▸ **TASK**
If a line in the records contains the string "README", show that line.

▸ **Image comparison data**
=== Begin Enclosure ===

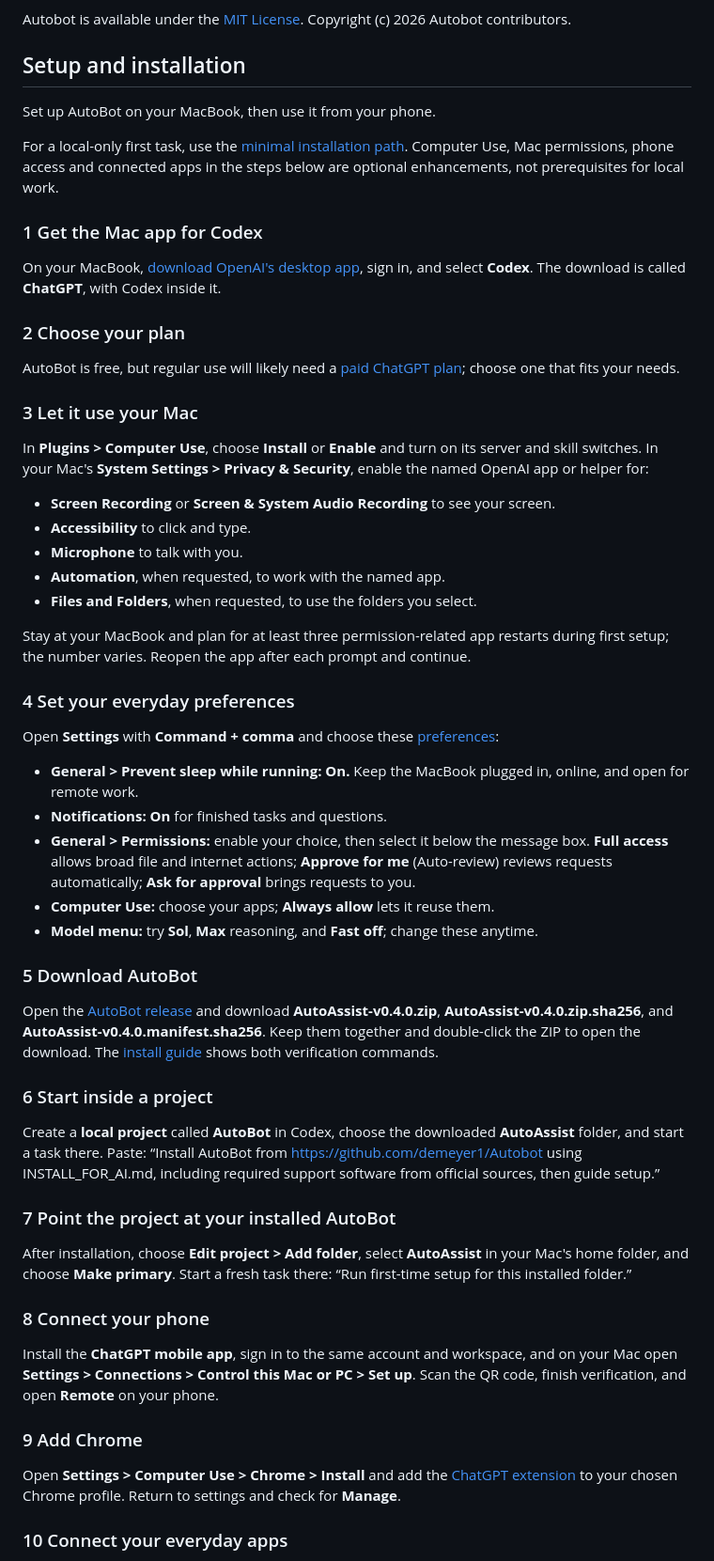
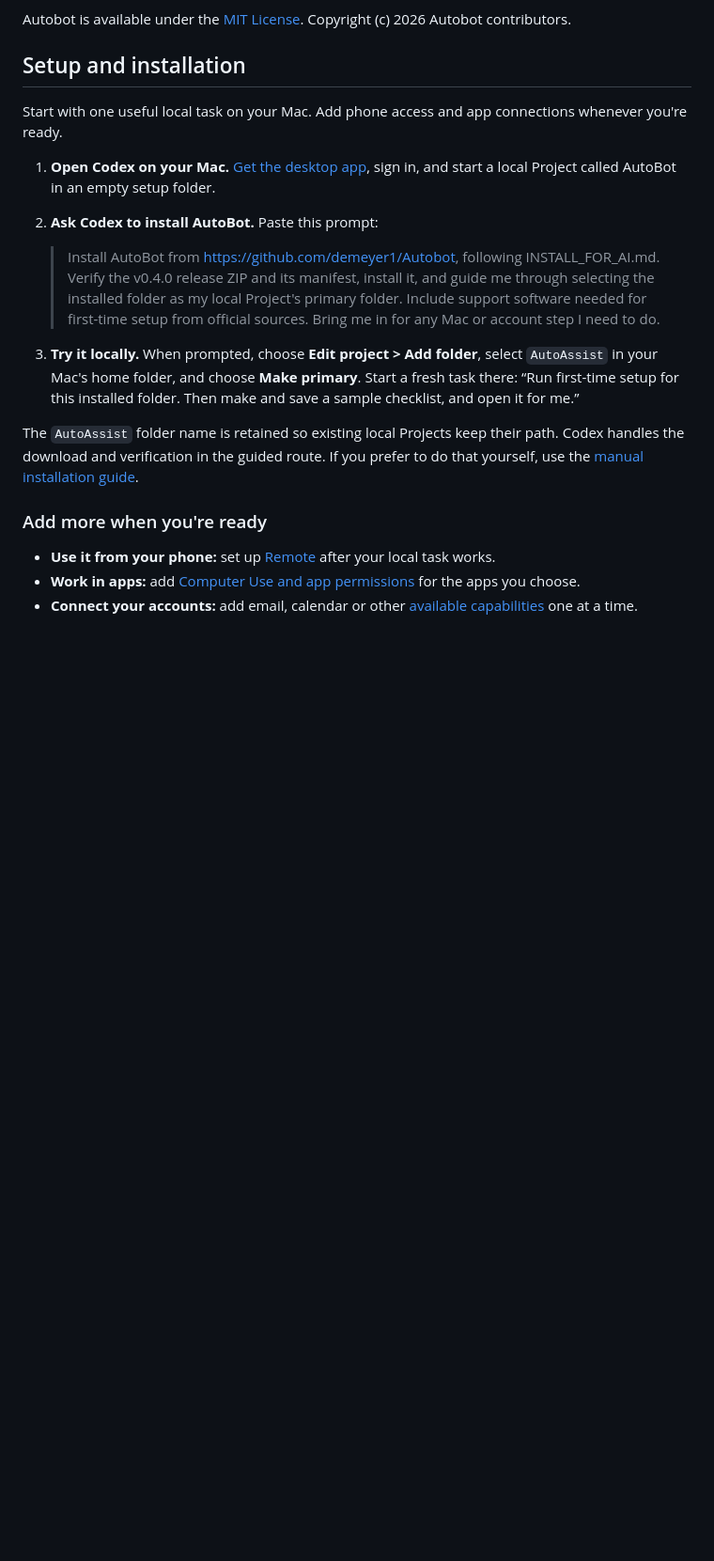
Before and after one commit to demeyer1/Autobot, a Markdown page: README.md, the part around one of its changes. Shown at 94% size. Drawn GitHub-style; blank space fills up the shorter version.

Commit message:
Simplify Autobot installation guide

```diff
--- a/README.md
+++ b/README.md
@@ -148,59 +148,20 @@ Autobot is available under the [MIT License](LICENSE). Copyright (c) 2026 Autobo
 
 ## Setup and installation
 
-Set up AutoBot on your MacBook, then use it from your phone.
+Start with one useful local task on your Mac. Add phone access and app connections whenever you're ready.
 
-For a local-only first task, use the [minimal installation path](docs/INSTALL.md#start-a-local-project). Computer Use, Mac permissions, phone access and connected apps in the steps below are optional enhancements, not prerequisites for local work.
+1. **Open Codex on your Mac.** [Get the desktop app](https://learn.chatgpt.com/docs/app), sign in, and start a local Project called AutoBot in an empty setup folder.
+2. **Ask Codex to install AutoBot.** Paste this prompt:
 
-### 1 Get the Mac app for Codex
+   > Install AutoBot from https://github.com/demeyer1/Autobot, following INSTALL_FOR_AI.md. Verify the v0.4.0 release ZIP and its manifest, install it, and guide me through selecting the installed folder as my local Project's primary folder. Include support software needed for first-time setup from official sources. Bring me in for any Mac or account step I need to do.
 
-On your MacBook, [download OpenAI's desktop app](https://learn.chatgpt.com/docs/app), sign in, and select **Codex**. The download is called **ChatGPT**, with Codex inside it.
+3. **Try it locally.** When prompted, choose **Edit project > Add folder**, select `AutoAssist` in your Mac's home folder, and choose **Make primary**. Start a fresh task there: “Run first-time setup for this installed folder. Then make and save a sample checklist, and open it for me.”
 
-### 2 Choose your plan
+The `AutoAssist` folder name is retained so existing local Projects keep their path. Codex handles the download and verification in the guided route. If you prefer to do that yourself, use the [manual installation guide](docs/INSTALL.md).
 
-AutoBot is free, but regular use will likely need a [paid ChatGPT plan](https://learn.chatgpt.com/docs/pricing); choose one that fits your needs.
+### Add more when you're ready
 
-### 3 Let it use your Mac
+- **Use it from your phone:** set up [Remote](https://learn.chatgpt.com/docs/remote-connections) after your local task works.
+- **Work in apps:** add [Computer Use and app permissions](docs/PERMISSIONS.md) for the apps you choose.
+- **Connect your accounts:** add email, calendar or other [available capabilities](docs/CAPABILITIES.md) one at a time.
 
-In **Plugins > Computer Use**, choose **Install** or **Enable** and turn on its server and skill switches. In your Mac's **System Settings > Privacy & Security**, enable the named OpenAI app or helper for:
-
-- **Screen Recording** or **Screen & System Audio Recording** to see your screen.
-- **Accessibility** to click and type.
-- **Microphone** to talk with you.
-- **Automation**, when requested, to work with the named app.
-- **Files and Folders**, when requested, to use the folders you select.
-
-Stay at your MacBook and plan for at least three permission-related app restarts during first setup; the number varies. Reopen the app after each prompt and continue.
-
-### 4 Set your everyday preferences
-
-Open **Settings** with **Command + comma** and choose these [preferences](https://learn.chatgpt.com/docs/reference/settings):
-
-- **General > Prevent sleep while running: On.** Keep the MacBook plugged in, online, and open for remote work.
-- **Notifications: On** for finished tasks and questions.
-- **General > Permissions:** enable your choice, then select it below the message box. **Full access** allows broad file and internet actions; **Approve for me** (Auto-review) reviews requests automatically; **Ask for approval** brings requests to you.
-- **Computer Use:** choose your apps; **Always allow** lets it reuse them.
-- **Model menu:** try **Sol**, **Max** reasoning, and **Fast off**; change these anytime.
-
-### 5 Download AutoBot
-
-Open the [AutoBot release](https://github.com/demeyer1/Autobot/releases/tag/v0.4.0) and download **AutoAssist-v0.4.0.zip**, **AutoAssist-v0.4.0.zip.sha256**, and **AutoAssist-v0.4.0.manifest.sha256**. Keep them together and double-click the ZIP to open the download. The [install guide](docs/INSTALL.md#download-and-install) shows both verification commands.
-
-### 6 Start inside a project
-
-Create a **local project** called **AutoBot** in Codex, choose the downloaded **AutoAssist** folder, and start a task there. Paste: “Install AutoBot from https://github.com/demeyer1/Autobot using INSTALL_FOR_AI.md, including required support software from official sources, then guide setup.”
-
-### 7 Point the project at your installed AutoBot
-
-After installation, choose **Edit project > Add folder**, select **AutoAssist** in your Mac's home folder, and choose **Make primary**. Start a fresh task there: “Run first-time setup for this installed folder.”
-
-### 8 Connect your phone
-
-Install the **ChatGPT mobile app**, sign in to the same account and workspace, and on your Mac open **Settings > Connections > Control this Mac or PC > Set up**. Scan the QR code, finish verification, and open **Remote** on your phone.
-
-### 9 Add Chrome
-
-Open **Settings > Computer Use > Chrome > Install** and add the [ChatGPT extension](https://learn.chatgpt.com/docs/chrome-extension) to your chosen Chrome profile. Return to settings and check for **Manage**.
-
-### 10 Connect your everyday apps
-
```
Also changed, not shown: other parts of README.md (+1 -36 lines).
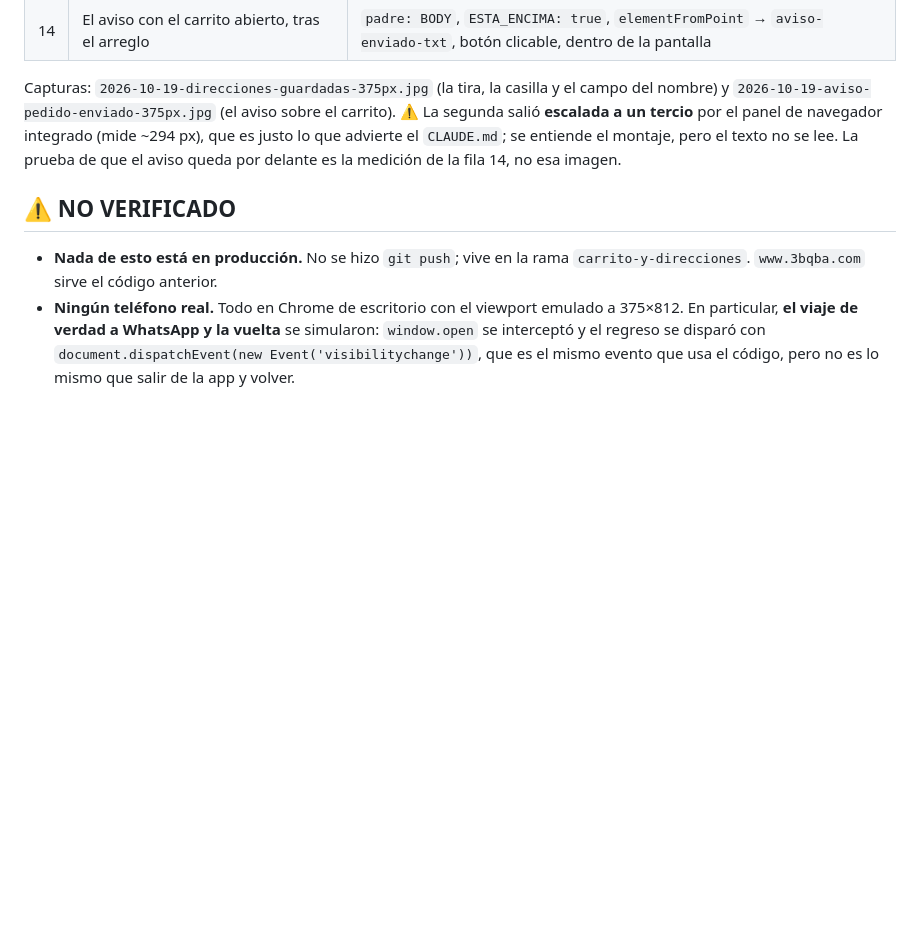
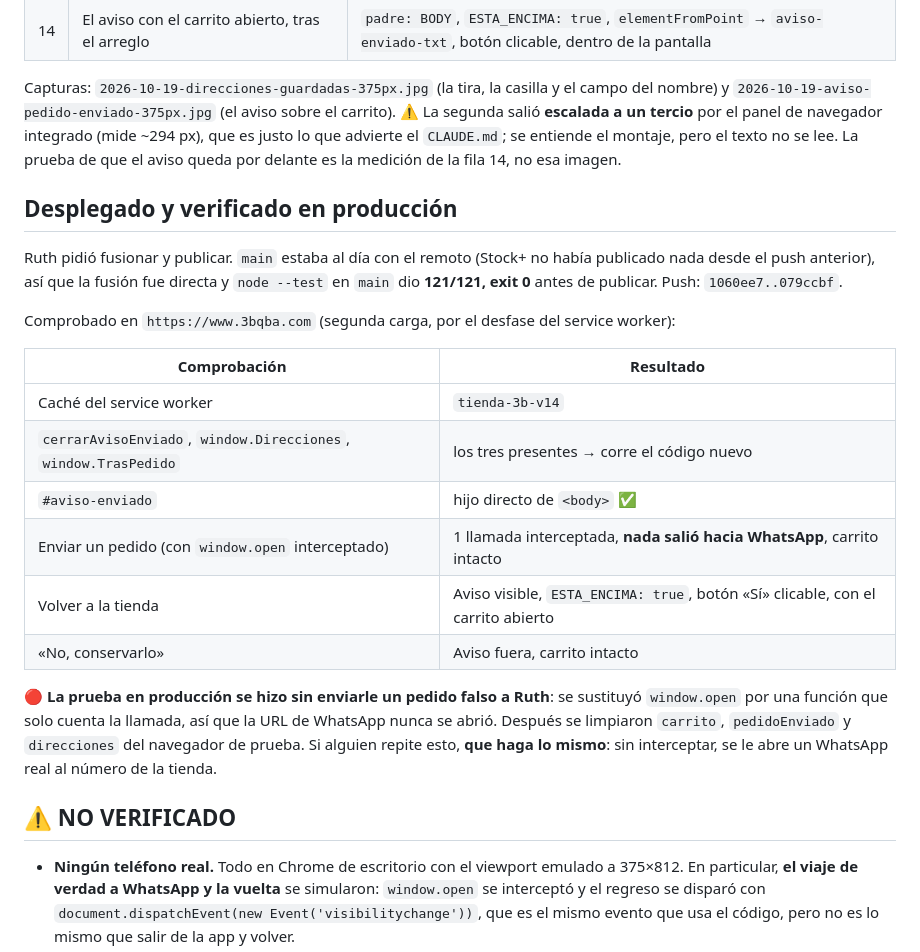
Before and after one commit to pcubajuanky-sys/tienda-3b, a Markdown page: docs/informes/2026-10-19-carrito-se-vacia-y-direcciones-guardadas.md, the part around the change. Rendered like a GitHub page; blank space fills up the shorter version.

Commit message:
docs: el informe recoge el despliegue verificado en produccion
Co-Authored-By: Claude Opus 5 <noreply@anthropic.com>

```diff
--- a/docs/informes/2026-10-19-carrito-se-vacia-y-direcciones-guardadas.md
+++ b/docs/informes/2026-10-19-carrito-se-vacia-y-direcciones-guardadas.md
@@ -136,10 +136,30 @@ nombre) y `2026-10-19-aviso-pedido-enviado-375px.jpg` (el aviso sobre el carrito
 que es justo lo que advierte el `CLAUDE.md`; se entiende el montaje, pero el texto no se lee.
 La prueba de que el aviso queda por delante es la medición de la fila 14, no esa imagen.
 
+## Desplegado y verificado en producción
+
+Ruth pidió fusionar y publicar. `main` estaba al día con el remoto (Stock+ no había
+publicado nada desde el push anterior), así que la fusión fue directa y `node --test` en
+`main` dio **121/121, exit 0** antes de publicar. Push: `1060ee7..079ccbf`.
+
+Comprobado en `https://www.3bqba.com` (segunda carga, por el desfase del service worker):
+
+| Comprobación | Resultado |
+|---|---|
+| Caché del service worker | `tienda-3b-v14` |
+| `cerrarAvisoEnviado`, `window.Direcciones`, `window.TrasPedido` | los tres presentes → corre el código nuevo |
+| `#aviso-enviado` | hijo directo de `<body>` ✅ |
+| Enviar un pedido (con `window.open` interceptado) | 1 llamada interceptada, **nada salió hacia WhatsApp**, carrito intacto |
+| Volver a la tienda | Aviso visible, `ESTA_ENCIMA: true`, botón «Sí» clicable, con el carrito abierto |
+| «No, conservarlo» | Aviso fuera, carrito intacto |
+
+🔴 **La prueba en producción se hizo sin enviarle un pedido falso a Ruth**: se sustituyó
+`window.open` por una función que solo cuenta la llamada, así que la URL de WhatsApp nunca
+se abrió. Después se limpiaron `carrito`, `pedidoEnviado` y `direcciones` del navegador de
+prueba. Si alguien repite esto, **que haga lo mismo**: sin interceptar, se le abre un
+WhatsApp real al número de la tienda.
+
 ## ⚠ NO VERIFICADO
-
-- **Nada de esto está en producción.** No se hizo `git push`; vive en la rama
-  `carrito-y-direcciones`. `www.3bqba.com` sirve el código anterior.
 - **Ningún teléfono real.** Todo en Chrome de escritorio con el viewport emulado a 375×812.
   En particular, **el viaje de verdad a WhatsApp y la vuelta** se simularon: `window.open` se
   interceptó y el regreso se disparó con `document.dispatchEvent(new Event('visibilitychange'))`,
```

=== End Enclosure ===

▸ **SOLUTION TO THIS EXERCISE**
Before and after one commit to demeyer1/Autobot, a Markdown page: README.md, the part around one of its changes. Shown at 94% size. Drawn GitHub-style; blank space fills up the shorter version.
--- a/README.md
+++ b/README.md
Also changed, not shown: other parts of README.md (+1 -36 lines).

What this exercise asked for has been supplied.